Difference listings:
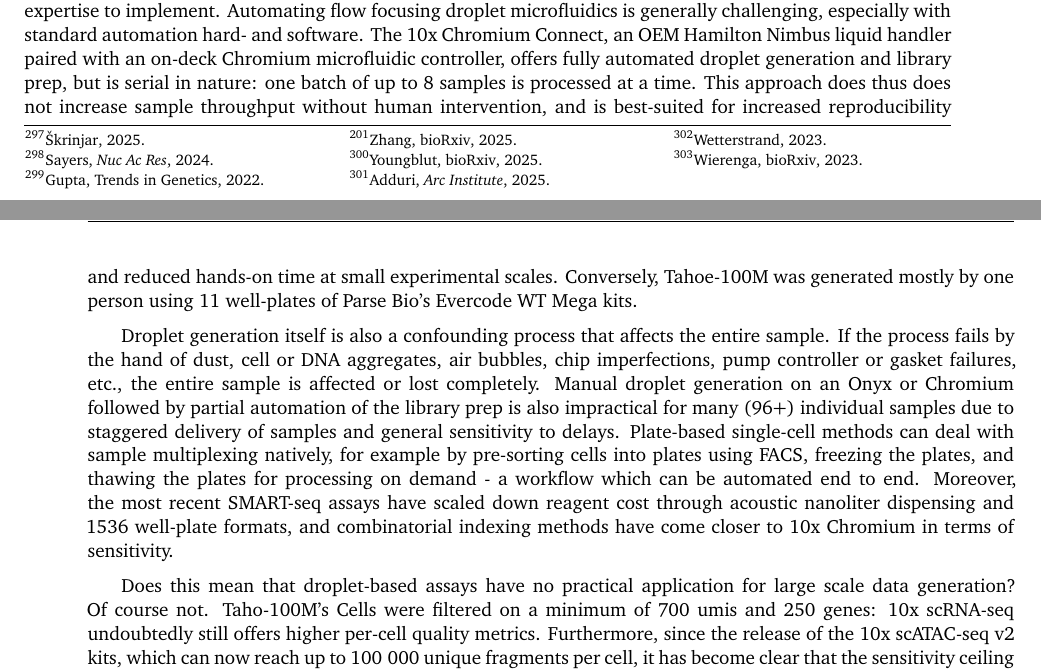
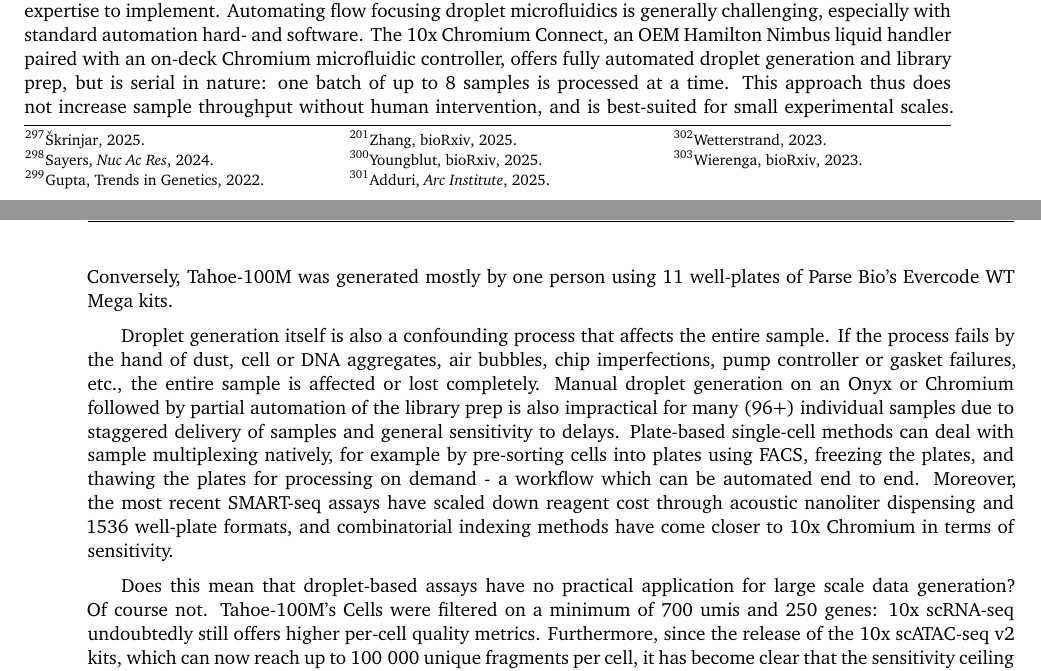
Before and after one commit to fderop/phd_thesis, a LaTeX thesis (phd_thesis.tex, which reads content/chapter_4_conclusion_future.tex): two parts of pages 50 and 51 of 75, joined at a grey line, cut so that both start at the same text. Compiled offline with XeLaTeX.

Commit message:
looks good

```diff
--- a/content/chapter_4_conclusion_future.tex
+++ b/content/chapter_4_conclusion_future.tex
@@ -53,11 +53,11 @@ Recent work begins to close this data sparsity gap: Tahoe has delivered 100 mill
 
 Given the high labor and financial cost associated with (single-cell) sequencing assays, naively launching extreme scaling operations has not been entirely derisked, and, considering the nuances above, this is likely not the optimal path forward. However, we are almost certainly at an inflection point in data generation capability. The cost of sequencing and quantitative sequencing assays has been falling rapidly at predictable rates\sjcitep[.]{wetterstrand2023} What was at the start of this work considered a large atlas of \num{100000} cells can now be routinely generated in a few days, and 10 to 100 million cell datasets are being released. It is also likely that the process of data scaling will self-reinforce. Better understanding of proteins and gene regulation will lead to development of better molecular tools such as synthetic enzymes, optimal expression systems, and better perturbation delivery methods. Improved models will also improve experimental design through more accurate hypothesis (and thus informative data) generation, and may even generate synthetic data for finetuning. Advances in lab automation coupled with automated protocol generation through LLM support (PyLabRobot) will further accelerate this process\sjcitep[.]{wierenga2023pylabrobot} Finally, several of the models and datasets discussed here have been produced by privately-funded research institutions (Google DeepMind, Meta, CZI, Calico, Arc, Tahoe). There is thus mounting evidence that industry confidence in omics data scaling strategies is growing. As predictive performance increases, downstream medicine and consumer products will further stimulate capital attention.
 
-What will these data generation efforts look like in practice? Microfluidic droplet-based assays require expertise to implement. Automating flow focusing droplet microfluidics is generally challenging, especially with standard automation hard- and software. The 10x Chromium Connect, an OEM Hamilton Nimbus liquid handler paired with an on-deck Chromium microfluidic controller, offers fully automated droplet generation and library prep, but is serial in nature: one batch of up to 8 samples is processed at a time. This approach does thus does not increase sample throughput without human intervention, and is best-suited for increased reproducibility and reduced hands-on time at small experimental scales. Conversely, Tahoe-100M was generated mostly by one person using 11 well-plates of Parse Bio's Evercode WT Mega kits.
+What will these data generation efforts look like in practice? Microfluidic droplet-based assays require expertise to implement. Automating flow focusing droplet microfluidics is generally challenging, especially with standard automation hard- and software. The 10x Chromium Connect, an OEM Hamilton Nimbus liquid handler paired with an on-deck Chromium microfluidic controller, offers fully automated droplet generation and library prep, but is serial in nature: one batch of up to 8 samples is processed at a time. This approach thus does not increase sample throughput without human intervention, and is best-suited for small experimental scales. Conversely, Tahoe-100M was generated mostly by one person using 11 well-plates of Parse Bio's Evercode WT Mega kits.
 
 Droplet generation itself is also a confounding process that affects the entire sample. If the process fails by the hand of dust, cell or DNA aggregates, air bubbles, chip imperfections, pump controller or gasket failures, etc., the entire sample is affected or lost completely. Manual droplet generation on an Onyx or Chromium followed by partial automation of the library prep is also impractical for many (96+) individual samples due to staggered delivery of samples and general sensitivity to delays. Plate-based single-cell methods can deal with sample multiplexing natively, for example by pre-sorting cells into plates using FACS, freezing the plates, and thawing the plates for processing on demand - a workflow which can be automated end to end. Moreover, the most recent SMART-seq assays have scaled down reagent cost through acoustic nanoliter dispensing and \num{1536} well-plate formats, and combinatorial indexing methods have come closer to 10x Chromium in terms of sensitivity.
 
-Does this mean that droplet-based assays have no practical application for large scale data generation? Of course not. Taho-100M's Cells were filtered on a minimum of 700 umis and 250 genes: 10x scRNA-seq undoubtedly still offers higher per-cell quality metrics. Furthermore, since the release of the 10x scATAC-seq v2 kits, which can now reach up to \num{100000} unique fragments per cell, it has become clear that the sensitivity ceiling for droplet-based methods has not been attained by open-source droplet or plate-based scATAC-seq methods. For scRNA-seq, Smart-seq remains the sensitivity gold standard, but has yet to be applied to the same scales as even modest droplet-generated atlases - likely also owing to the high sequencing burden associated. Given only a small slowdown in 10x Genomics' annual kit sales\sjcitep[]{10xgenomics2025_10k} relative to the general capital slump in biotech and research post-ZIRP, it appears that end-users are still willing to make the sensitivity/convenience/cost trade-off in favour of commercial droplet-microfluidics. Thus, how should we further develop the technology? Let us examine outstanding problems and their potential solutions:
+Does this mean that droplet-based assays have no practical application for large scale data generation? Of course not. Tahoe-100M's Cells were filtered on a minimum of 700 umis and 250 genes: 10x scRNA-seq undoubtedly still offers higher per-cell quality metrics. Furthermore, since the release of the 10x scATAC-seq v2 kits, which can now reach up to \num{100000} unique fragments per cell, it has become clear that the sensitivity ceiling for droplet-based methods has not been attained by open-source droplet or plate-based scATAC-seq methods. For scRNA-seq, Smart-seq remains the sensitivity gold standard, but has yet to be applied to the same scales as even modest droplet-generated atlases - likely also owing to the high sequencing burden associated. Given only a small slowdown in 10x Genomics' annual kit sales\sjcitep[]{10xgenomics2025_10k} relative to the general capital slump in biotech and research post-ZIRP, it appears that end-users are still willing to make the sensitivity/convenience/cost trade-off in favour of commercial droplet-microfluidics. Thus, how should we further develop the technology? Let us examine outstanding problems and their potential solutions:
 
 \begin{enumerate}[noitemsep]
 	\item \textbf{Sample throughput is limited, even on parallel droplet generation chips.} To address this issue, antibody, lipid or oligonucleotide hashes or pre-indexing have been shown to scale throughput by at least 15x\sjcitep[,]{datlingerultrahighthroughput2021,mylkacomparativeanalysisantibody2022} and can scale both samples and absolute number of cells. These multiplexing methods are generally directly compatible with HyDrop's oligonucleotide sequence designs, but none of them are currently compatible with multiomics assays.
```
Also changed, not shown: content/chapter_4_conclusion_future.tex (2 more changed lines).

WORK TO BE COMPLETED: Please set down the records above verbatim, with each picture left out.

RESULT:
Before and after one commit to fderop/phd_thesis, a LaTeX thesis (phd_thesis.tex, which reads content/chapter_4_conclusion_future.tex): two parts of pages 50 and 51 of 75, joined at a grey line, cut so that both start at the same text. Compiled offline with XeLaTeX.

Commit message:
looks good

```diff
--- a/content/chapter_4_conclusion_future.tex
+++ b/content/chapter_4_conclusion_future.tex
@@ -53,11 +53,11 @@ Recent work begins to close this data sparsity gap: Tahoe has delivered 100 mill
 
 Given the high labor and financial cost associated with (single-cell) sequencing assays, naively launching extreme scaling operations has not been entirely derisked, and, considering the nuances above, this is likely not the optimal path forward. However, we are almost certainly at an inflection point in data generation capability. The cost of sequencing and quantitative sequencing assays has been falling rapidly at predictable rates\sjcitep[.]{wetterstrand2023} What was at the start of this work considered a large atlas of \num{100000} cells can now be routinely generated in a few days, and 10 to 100 million cell datasets are being released. It is also likely that the process of data scaling will self-reinforce. Better understanding of proteins and gene regulation will lead to development of better molecular tools such as synthetic enzymes, optimal expression systems, and better perturbation delivery methods. Improved models will also improve experimental design through more accurate hypothesis (and thus informative data) generation, and may even generate synthetic data for finetuning. Advances in lab automation coupled with automated protocol generation through LLM support (PyLabRobot) will further accelerate this process\sjcitep[.]{wierenga2023pylabrobot} Finally, several of the models and datasets discussed here have been produced by privately-funded research institutions (Google DeepMind, Meta, CZI, Calico, Arc, Tahoe). There is thus mounting evidence that industry confidence in omics data scaling strategies is growing. As predictive performance increases, downstream medicine and consumer products will further stimulate capital attention.
 
-What will these data generation efforts look like in practice? Microfluidic droplet-based assays require expertise to implement. Automating flow focusing droplet microfluidics is generally challenging, especially with standard automation hard- and software. The 10x Chromium Connect, an OEM Hamilton Nimbus liquid handler paired with an on-deck Chromium microfluidic controller, offers fully automated droplet generation and library prep, but is serial in nature: one batch of up to 8 samples is processed at a time. This approach does thus does not increase sample throughput without human intervention, and is best-suited for increased reproducibility and reduced hands-on time at small experimental scales. Conversely, Tahoe-100M was generated mostly by one person using 11 well-plates of Parse Bio's Evercode WT Mega kits.
+What will these data generation efforts look like in practice? Microfluidic droplet-based assays require expertise to implement. Automating flow focusing droplet microfluidics is generally challenging, especially with standard automation hard- and software. The 10x Chromium Connect, an OEM Hamilton Nimbus liquid handler paired with an on-deck Chromium microfluidic controller, offers fully automated droplet generation and library prep, but is serial in nature: one batch of up to 8 samples is processed at a time. This approach thus does not increase sample throughput without human intervention, and is best-suited for small experimental scales. Conversely, Tahoe-100M was generated mostly by one person using 11 well-plates of Parse Bio's Evercode WT Mega kits.
 
 Droplet generation itself is also a confounding process that affects the entire sample. If the process fails by the hand of dust, cell or DNA aggregates, air bubbles, chip imperfections, pump controller or gasket failures, etc., the entire sample is affected or lost completely. Manual droplet generation on an Onyx or Chromium followed by partial automation of the library prep is also impractical for many (96+) individual samples due to staggered delivery of samples and general sensitivity to delays. Plate-based single-cell methods can deal with sample multiplexing natively, for example by pre-sorting cells into plates using FACS, freezing the plates, and thawing the plates for processing on demand - a workflow which can be automated end to end. Moreover, the most recent SMART-seq assays have scaled down reagent cost through acoustic nanoliter dispensing and \num{1536} well-plate formats, and combinatorial indexing methods have come closer to 10x Chromium in terms of sensitivity.
 
-Does this mean that droplet-based assays have no practical application for large scale data generation? Of course not. Taho-100M's Cells were filtered on a minimum of 700 umis and 250 genes: 10x scRNA-seq undoubtedly still offers higher per-cell quality metrics. Furthermore, since the release of the 10x scATAC-seq v2 kits, which can now reach up to \num{100000} unique fragments per cell, it has become clear that the sensitivity ceiling for droplet-based methods has not been attained by open-source droplet or plate-based scATAC-seq methods. For scRNA-seq, Smart-seq remains the sensitivity gold standard, but has yet to be applied to the same scales as even modest droplet-generated atlases - likely also owing to the high sequencing burden associated. Given only a small slowdown in 10x Genomics' annual kit sales\sjcitep[]{10xgenomics2025_10k} relative to the general capital slump in biotech and research post-ZIRP, it appears that end-users are still willing to make the sensitivity/convenience/cost trade-off in favour of commercial droplet-microfluidics. Thus, how should we further develop the technology? Let us examine outstanding problems and their potential solutions:
+Does this mean that droplet-based assays have no practical application for large scale data generation? Of course not. Tahoe-100M's Cells were filtered on a minimum of 700 umis and 250 genes: 10x scRNA-seq undoubtedly still offers higher per-cell quality metrics. Furthermore, since the release of the 10x scATAC-seq v2 kits, which can now reach up to \num{100000} unique fragments per cell, it has become clear that the sensitivity ceiling for droplet-based methods has not been attained by open-source droplet or plate-based scATAC-seq methods. For scRNA-seq, Smart-seq remains the sensitivity gold standard, but has yet to be applied to the same scales as even modest droplet-generated atlases - likely also owing to the high sequencing burden associated. Given only a small slowdown in 10x Genomics' annual kit sales\sjcitep[]{10xgenomics2025_10k} relative to the general capital slump in biotech and research post-ZIRP, it appears that end-users are still willing to make the sensitivity/convenience/cost trade-off in favour of commercial droplet-microfluidics. Thus, how should we further develop the technology? Let us examine outstanding problems and their potential solutions:
 
 \begin{enumerate}[noitemsep]
 	\item \textbf{Sample throughput is limited, even on parallel droplet generation chips.} To address this issue, antibody, lipid or oligonucleotide hashes or pre-indexing have been shown to scale throughput by at least 15x\sjcitep[,]{datlingerultrahighthroughput2021,mylkacomparativeanalysisantibody2022} and can scale both samples and absolute number of cells. These multiplexing methods are generally directly compatible with HyDrop's oligonucleotide sequence designs, but none of them are currently compatible with multiomics assays.
```
Also changed, not shown: content/chapter_4_conclusion_future.tex (2 more changed lines).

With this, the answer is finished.